His new home, 1201 Western Ave., at the base of Harbor Steps, is a 12-story building. Near Pike Place Market and the waterfront, it has more of an old Seattle flavor, Braseth feels, than the “office park” look and atmosphere of Denny Triangle and South Lake Union these days.
“The Visionaries of the Pacific Northwest Revisited,” currently on show at Woodside/Braseth, runs through Aug. 20 and will be the last exhibit at 2101 Ninth Avenue address. Braseth hopes the Western Avenue location, which will reopen with a group show featuring all the artists represented by Woodside/Braseth, will be the gallery’s last home. He’s been in the business 37 years and hopes to wrap things up when he hits the half-century mark.
Headed east later this month? If you're passing through Goldendale in Klickitat County at the right time, you can waltz right in to the Maryhill Museum of Art for free. During the weekend of July 19-20, residents of King, Snohomish and Whatcom counties (among others) can show a driver's license and skip the usual $9 adult admission fee. Also on July 19 -- and also free -- the museum will host "A Midsummer Night's Dream," performed by the Portland Actors Ensemble. While inside the museum, you can browse sculpture by James Lee Hansen, a collection of cartoons from The New Yorker magazine (and lesser-known pieces of the artists' portfolios) and "Maryhill Favorites: The Female Form."

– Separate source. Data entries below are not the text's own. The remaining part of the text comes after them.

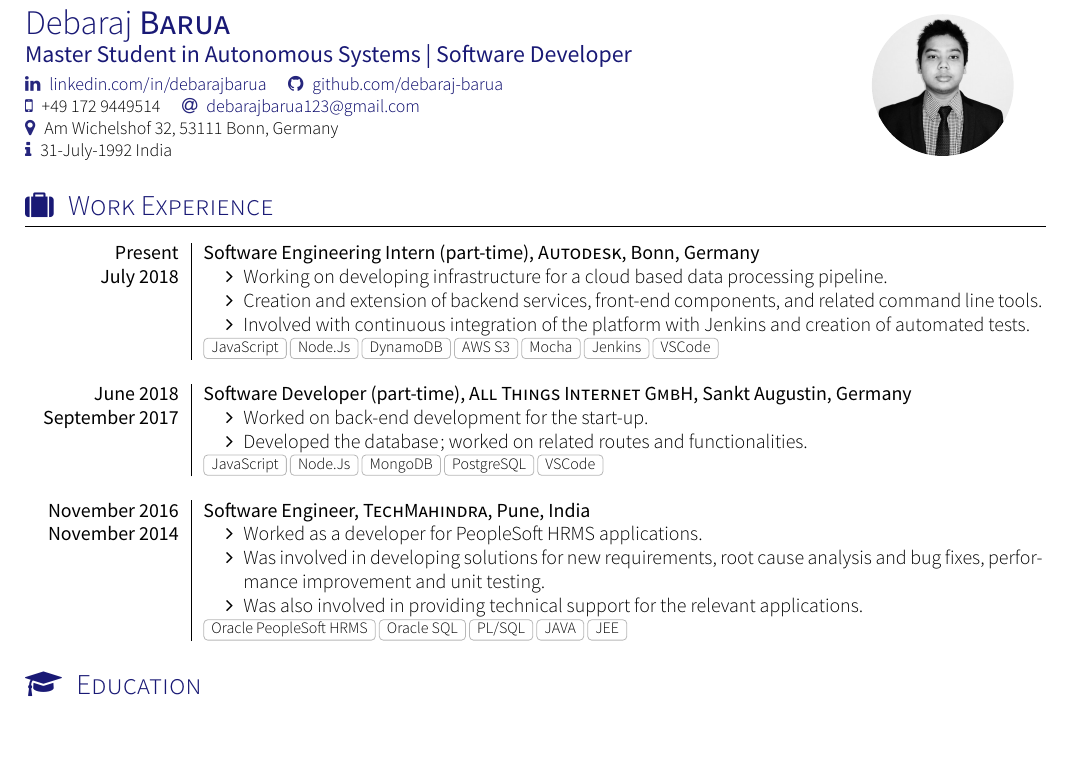
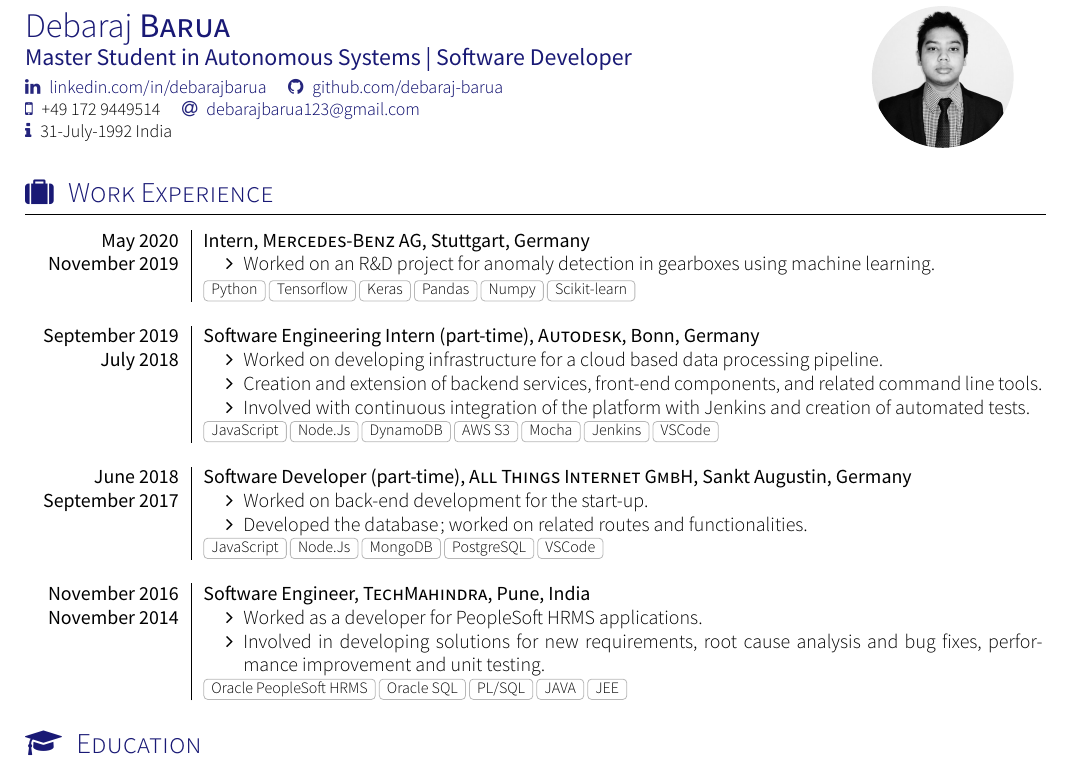
Before and after one commit to debaraj-barua/curriculum-vitae, a LaTeX CV (cv.tex, which reads section_experience_short.tex): part of the page, cut so that both start at the same text, the shorter picture padded with empty space. Compiled offline with XeLaTeX; a missing font is replaced by an installed copy or a similar font; a LaTeX package or settings file that is missing is left out.

Commit message:
update mercedes-benz internship details

```diff
--- a/cv.tex
+++ b/cv.tex
@@ -19,7 +19,7 @@
 	\github{debaraj-barua}\\
 	\smartphone{+49 172 9449514}
 	\email{debarajbarua123@gmail.com}\\
-	\address{Am Wichelshof 32, 53111 Bonn, Germany}\\
+	%\address{Am Wichelshof 32, 53111 Bonn, Germany}\\
 	\infos{31-July-1992 India}
 }
 
--- a/section_experience_short.tex
+++ b/section_experience_short.tex
@@ -13,10 +13,19 @@
 %\renewcommand{\labelitemi}{$\bullet$}
 \begin{experiences}
   \experience
-    {Present}   {Software Engineering Intern (part-time)}{Autodesk}{Bonn, Germany}
+  {May 2020} {Intern}{Mercedes-Benz AG}{Stuttgart, Germany}
+  {November 2019} {
+    \begin{itemize}
+      \item Worked on an R\&D project for anomaly detection in gearboxes using machine learning.
+    \end{itemize}
+  }
+  {Python, Tensorflow, Keras, Pandas, Numpy, Scikit-learn}
+  \emptySeparator
+  \experience
+  {September 2019}   {Software Engineering Intern (part-time)}{Autodesk}{Bonn, Germany}
   {July 2018} {
     \begin{itemize}
-                        \item Working on developing infrastructure for a cloud based data processing pipeline.
+      \item Worked on developing infrastructure for a cloud based data processing pipeline.
       \item Creation and extension of backend services, front-end components, and related command line tools.
       \item Involved with continuous integration of the platform with Jenkins and creation of automated tests.
     \end{itemize}
@@ -38,8 +47,7 @@
   {November 2014}    {
     \begin{itemize}
       \item Worked as a developer for PeopleSoft HRMS applications.
-                        \item Was involved in developing solutions for new requirements, root cause analysis and bug fixes, performance improvement and unit testing.
-                        \item Was also involved in providing technical support for the relevant applications.
+      \item Involved in developing solutions for new requirements, root cause analysis and bug fixes, performance improvement and unit testing.
     \end{itemize}
   }
   {Oracle PeopleSoft HRMS, Oracle SQL, PL/SQL, JAVA, JEE}
```
Also changed, not shown: cv.pdf. Lines whose indentation alone changed are shown as unchanged.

This blog post is a two-fer: It consists of things to see AND do. Yeah, it's hot, yeah, we know. ArtsPage HQ's motto is (one of our many mottoes) that it's never "too" anything to get out and look at great art.
From theater critic Misha Berson: Seattle Musical Theatre has appointed local director and producer Roy Arauz as its new artistic director. Arauz brings wide experience as a theater artist, manager and dancer-choreographer to the longstanding company, which mounts revivals of well-known musicals at its venue in Magnuson Park. Arauz has worked in various capacities for such local companies as ArtsWest, SecondStory Repertory, Redwood Theatre and Studio East, and has choreographed or directed such classic musicals as "Annie," "The Music Man" and "Fiddler on the Roof." Recently he has also staged plays for Arouet, a fringe drama group he founded and has led since 2009.